  • Writing:  just because you are a social scientist doesn’t mean you have to be a ponderous writer
  • Writing a review
  • The Revise and Resubmit Process:  Responding to reviewers; offering and receiving criticism; making revisions
  • Multiple Paths:  mapping alternative strategies to answer your research question
  • Using the literature to find your question
  • Writing an introduction
  • Writing an abstract
  • Matching your research projects to your scholarly comparative advantages


Class Work / Assignments

You have two separate sets of assignments:
A. Develop and write your research proposal (in stages over the semester)
B. Short, discrete assignments on research strategies, research ethics, editing, etc.

A. Your Research Proposal: Summary of Steps to be completed

(Note: you are required to upload a copy of each step to the ctools resources page by Monday evening before the class due date):

  1. Research question/problem statement (ca. 3-4 pages) -- Jan 21
  2. Literature review (ca. 4-6 pages) -- Feb 4
  3. Methods (ca. 5-6 pages) -- Feb 18
  4. Statement of impact/importance of research (ca. 1-2 pages) -- Feb 25
  5. Draft #1 of full proposal (ca. 25-30 pages) -- Mar 11
  6. Draft #2 of full proposal -- Apr 1
  7. Final version presented to a public audience (April 15, 17, or 22)


B. Short, discrete assignments on research strategies, research ethics, editing, etc.

Assignments will include:

  1. dissertation review: locate a dissertation (online through Proquest) on a topic related to your own project and write a short review/evaluation.
  2. review of a literature review: locate a literature review (e.g., from a journal such as Journal of Planning Literature, etc.) and write a 2-3 page critique.
  3. Responsible Conduct in Research and Scholarship Modules (from Rackham)
  4. editing scholarly text: the instructor will provide a short excerpt (e.g., several paragraphs) of a turgid academic text.
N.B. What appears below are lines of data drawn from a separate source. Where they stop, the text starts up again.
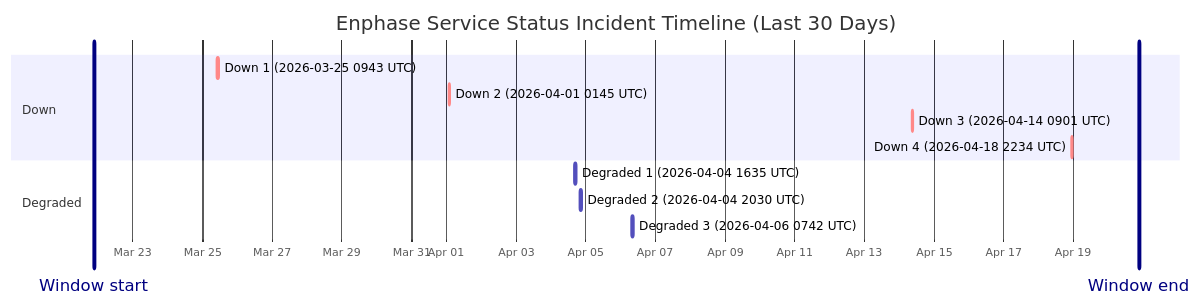
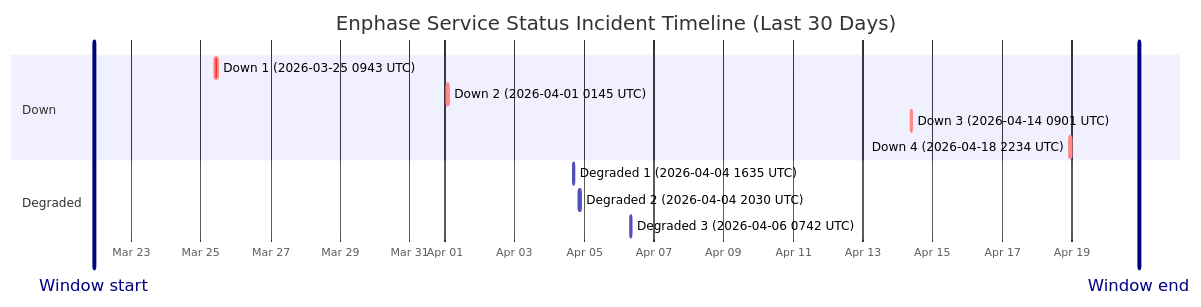
The diagram in wiki/Service-Status-History.md (barneyonline/ha-enphase-ev-charger), drawn with Mermaid before and after one commit. The commit also changed other lines of this file and 3 other files, not shown here.

````diff
--- a/wiki/Service-Status-History.md
+++ b/wiki/Service-Status-History.md
@@ -14,17 +14,17 @@
 ```mermaid
 gantt
     title Enphase Service Status Incident Timeline (Last 30 Days)
     dateFormat  YYYY-MM-DDTHH:mm:ss
     axisFormat  %b %d
-    Window start :vert, window-start, 2026-03-21T21:10:31, 0ms
-    Window end :vert, window-end, 2026-04-20T21:10:31, 0ms
+    Window start :vert, window-start, 2026-03-21T22:08:11, 0ms
+    Window end :vert, window-end, 2026-04-20T22:08:11, 0ms
     section Down
     Down 1 (2026-03-25 0943 UTC) :crit, down-1, 2026-03-25T09:43:28, 111m
     Down 2 (2026-04-01 0145 UTC) :crit, down-2, 2026-04-01T01:45:09, 60m
     Down 3 (2026-04-14 0901 UTC) :crit, down-3, 2026-04-14T09:01:13, 60m
     Down 4 (2026-04-18 2234 UTC) :crit, down-4, 2026-04-18T22:34:13, 60m
     section Degraded
     Degraded 1 (2026-04-04 1635 UTC) :active, degraded-1, 2026-04-04T16:35:17, 60m
     Degraded 2 (2026-04-04 2030 UTC) :active, degraded-2, 2026-04-04T20:30:40, 60m
     Degraded 3 (2026-04-06 0742 UTC) :active, degraded-3, 2026-04-06T07:42:09, 85m
 ```
````
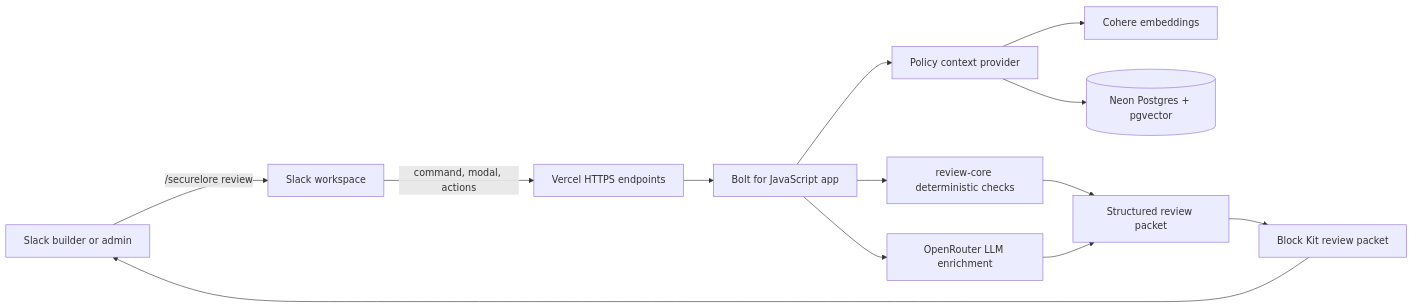
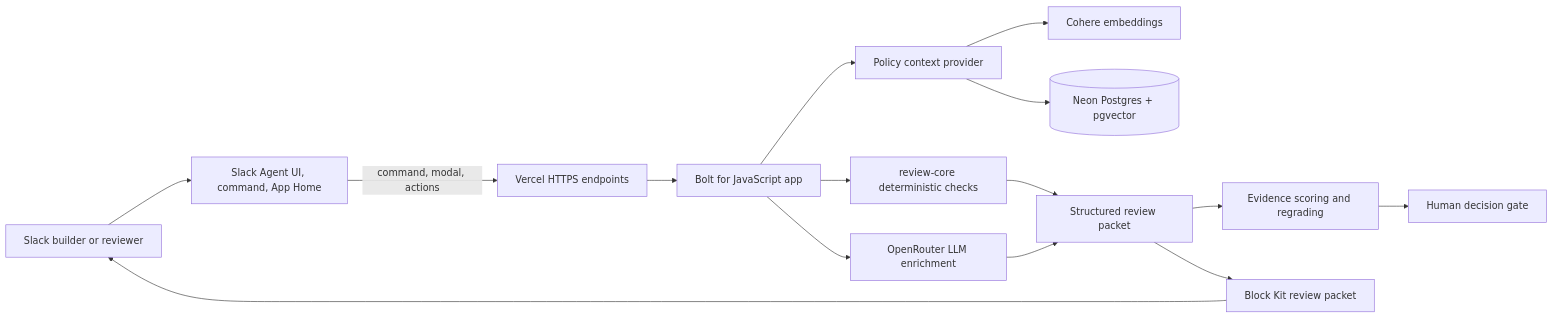
The first of 4 diagrams in ARCHITECTURE.md (N-45div/SecureLore), drawn with Mermaid before and after one commit. The commit also changed other lines of this file and 1 other file, not shown here.

````diff
--- a/ARCHITECTURE.md
+++ b/ARCHITECTURE.md
@@ -7,15 +7,17 @@
 ```mermaid
 flowchart LR
-  Builder[Slack builder or admin] -->|/securelore review| Slack[Slack workspace]
+  Builder[Slack builder or reviewer] --> Slack[Slack Agent UI, command, App Home]
   Slack -->|command, modal, actions| Vercel[Vercel HTTPS endpoints]
   Vercel --> Bolt[Bolt for JavaScript app]
   Bolt --> ReviewCore[review-core deterministic checks]
   Bolt --> Policy[Policy context provider]
   Policy --> Cohere[Cohere embeddings]
   Policy --> Neon[(Neon Postgres + pgvector)]
   Bolt --> OpenRouter[OpenRouter LLM enrichment]
   ReviewCore --> Packet[Structured review packet]
   OpenRouter --> Packet
+  Packet --> Evidence[Evidence scoring and regrading]
+  Evidence --> Decision[Human decision gate]
   Packet --> SlackUI[Block Kit review packet]
   SlackUI --> Builder
 ```
````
Edit and rewrite for clarity and brevity.
  5. models of great research: Identify an example of what you think is a great research project (in article or book form) that you would like to emulate or use as a role model/exemplar for your own work. We will begin to assemble a list. You will then "reverse engineer" a hypothetical brief research proposal that would have led to the book or article (articulating their RQ, method, literature, statement of impact/importance of research).


Questions? Feel free to contact me.